▶ [Exercise requirements]
In full and without alteration, print the records below, minus any images.

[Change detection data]
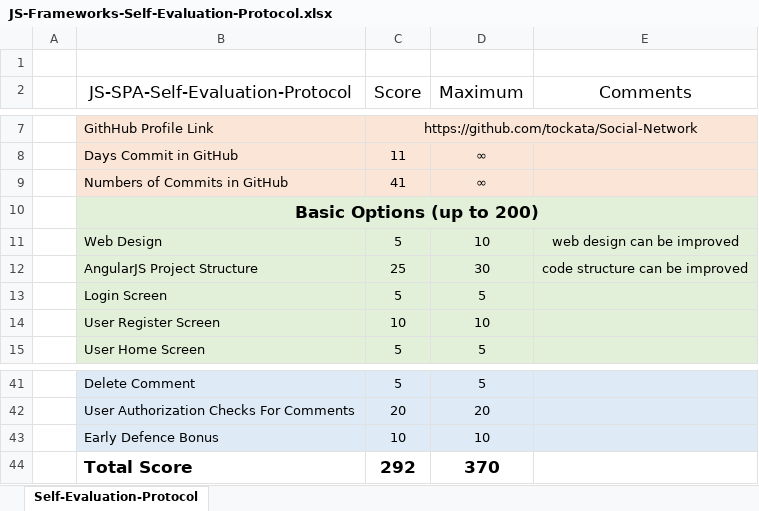
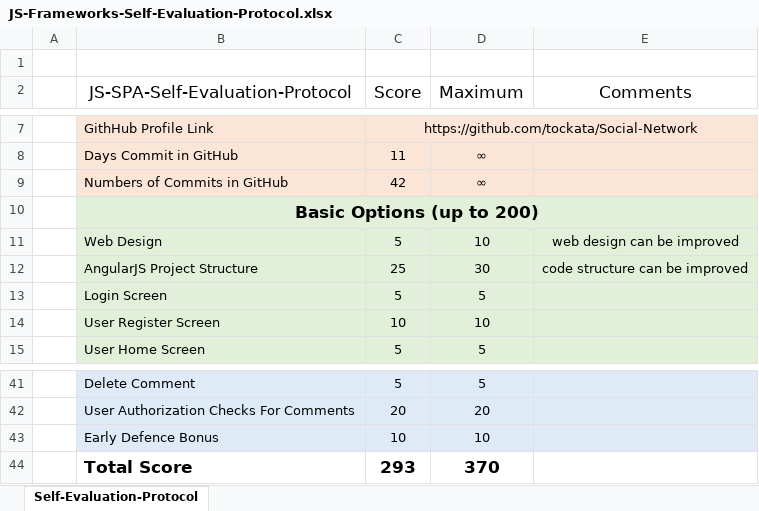
Before and after one commit to tockata/Social-Network, an Excel workbook: JS-Frameworks-Self-Evaluation-Protocol.xlsx, sheet Self-Evaluation-Protocol, drawn as a sheet; only a part is shown, gaps mark what is left out; values as stored, in another font and other column widths than the file's, no borders; the diff names each change by its address in the sheet, - before the commit and + after, or states it on an @@ line.

```diff
--- a/JS-Frameworks-Self-Evaluation-Protocol.xlsx (sheet Self-Evaluation-Protocol)
+++ b/JS-Frameworks-Self-Evaluation-Protocol.xlsx (sheet Self-Evaluation-Protocol)
-C9 (Score): 41
+C9 (Score): 42
-C44 (Score): 292
+C44 (Score): 293
```
Also changed, not shown: 3 other files.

▶ [Output for this exercise]
Before and after one commit to tockata/Social-Network, an Excel workbook: JS-Frameworks-Self-Evaluation-Protocol.xlsx, sheet Self-Evaluation-Protocol, drawn as a sheet; only a part is shown, gaps mark what is left out; values as stored, in another font and other column widths than the file's, no borders; the diff names each change by its address in the sheet, - before the commit and + after, or states it on an @@ line.

```diff
--- a/JS-Frameworks-Self-Evaluation-Protocol.xlsx (sheet Self-Evaluation-Protocol)
+++ b/JS-Frameworks-Self-Evaluation-Protocol.xlsx (sheet Self-Evaluation-Protocol)
-C9 (Score): 41
+C9 (Score): 42
-C44 (Score): 292
+C44 (Score): 293
```
Also changed, not shown: 3 other files.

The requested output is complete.